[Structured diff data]
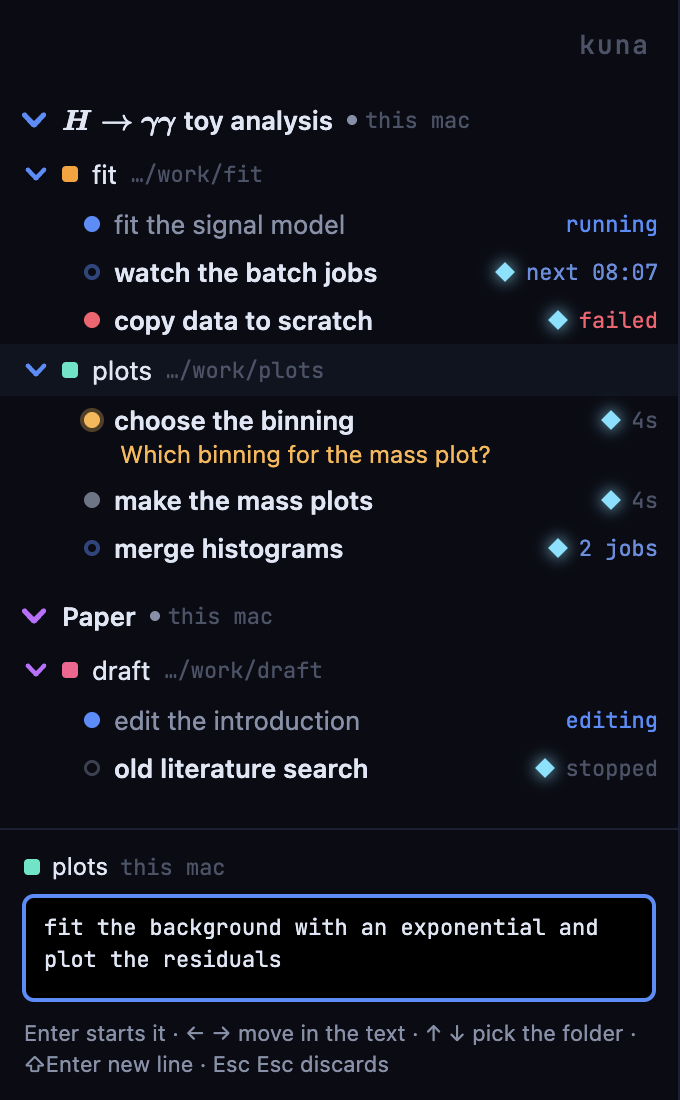
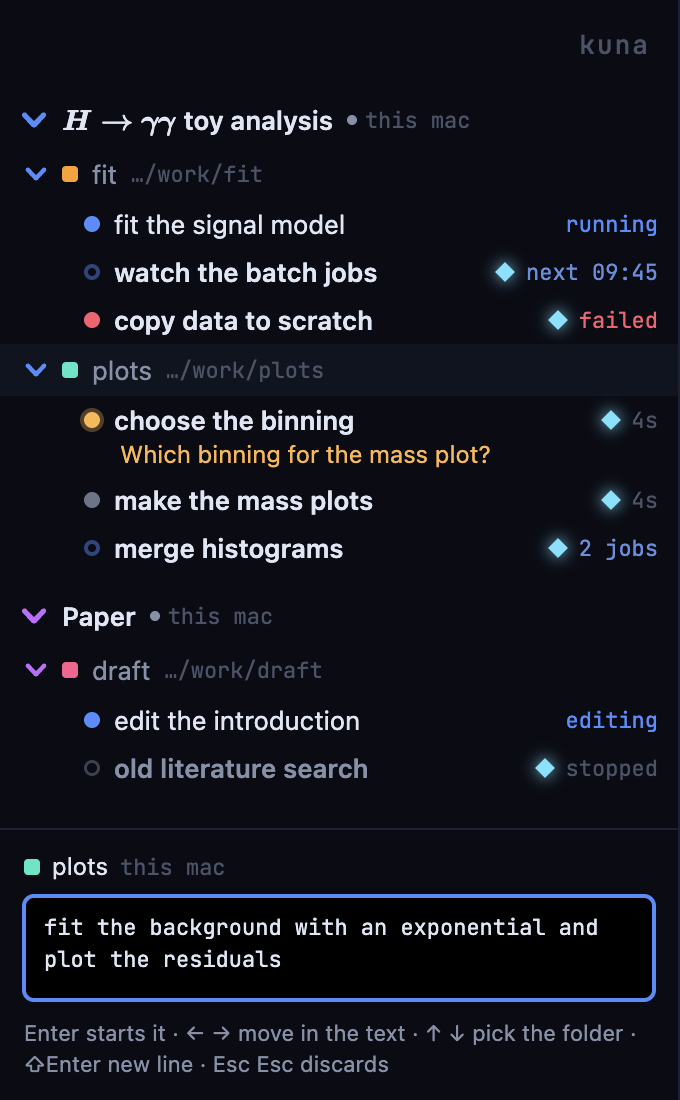
Sidebar: agent names bright, folder names dim
Running agents now carry the brightest names, so it's easy to see what
is running; folders, and agents that exited or were stopped, recede.
Screenshots re-shot.

Claude-Session: https://claude.ai/code/session_01EpbnbQCrjbT2LubvMC5K8B

diff --git a/src/renderer/src/styles.css b/src/renderer/src/styles.css
@@ -414,8 +414,9 @@ button.mini {
   flex: none;
   background: var(--repo, var(--faint));
 }
+/* folders recede so the agents under them stand out */
 .folder-name {
-  color: var(--text);
+  color: var(--dim);
 }
 .folder-path {
   font: var(--fs-mono) var(--mono);
@@ -431,6 +432,10 @@ button.mini {
   min-width: 0;
   overflow: hidden;
   text-overflow: ellipsis;
+  color: var(--text);
+}
+/* bright names are the agents still running; exited and stopped ones dim, read or not */
+.row.st-exited .agent-name {
   color: var(--dim);
 }
 .row.sel .agent-name,

diff --git a/docs/KEYBOARD.md b/docs/KEYBOARD.md
@@ -105,7 +105,8 @@ Click selects; a click on a project or folder rolls it out or in, its ⋯ button
 | grey dot | idle, waiting for the next instruction |
 | red dot | failed |
 | hollow grey dot | exited or stopped. Enter brings a stopped background session back; ⇧⌘R resumes a Kuna agent's conversation |
-| diamond | finished or asked something since you last looked |
+| bright name | an agent that is running. Folder names, and agents that exited or were stopped, are dimmer |
+| diamond, bold name | finished or asked something since you last looked |
 | small square | open in a pane |
 | amber or red gauge | its context is getting long (half the window, or 300k tokens) or almost full (80%; Claude Code will compact it soon) |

§ What this task involves: Could the entries be output exactly as written, but without their images?

§ Result of the task:
Sidebar: agent names bright, folder names dim
Running agents now carry the brightest names, so it's easy to see what
is running; folders, and agents that exited or were stopped, recede.
Screenshots re-shot.

Claude-Session: https://claude.ai/code/session_01EpbnbQCrjbT2LubvMC5K8B

diff --git a/src/renderer/src/styles.css b/src/renderer/src/styles.css
@@ -414,8 +414,9 @@ button.mini {
   flex: none;
   background: var(--repo, var(--faint));
 }
+/* folders recede so the agents under them stand out */
 .folder-name {
-  color: var(--text);
+  color: var(--dim);
 }
 .folder-path {
   font: var(--fs-mono) var(--mono);
@@ -431,6 +432,10 @@ button.mini {
   min-width: 0;
   overflow: hidden;
   text-overflow: ellipsis;
+  color: var(--text);
+}
+/* bright names are the agents still running; exited and stopped ones dim, read or not */
+.row.st-exited .agent-name {
   color: var(--dim);
 }
 .row.sel .agent-name,

diff --git a/docs/KEYBOARD.md b/docs/KEYBOARD.md
@@ -105,7 +105,8 @@ Click selects; a click on a project or folder rolls it out or in, its ⋯ button
 | grey dot | idle, waiting for the next instruction |
 | red dot | failed |
 | hollow grey dot | exited or stopped. Enter brings a stopped background session back; ⇧⌘R resumes a Kuna agent's conversation |
-| diamond | finished or asked something since you last looked |
+| bright name | an agent that is running. Folder names, and agents that exited or were stopped, are dimmer |
+| diamond, bold name | finished or asked something since you last looked |
 | small square | open in a pane |
 | amber or red gauge | its context is getting long (half the window, or 300k tokens) or almost full (80%; Claude Code will compact it soon) |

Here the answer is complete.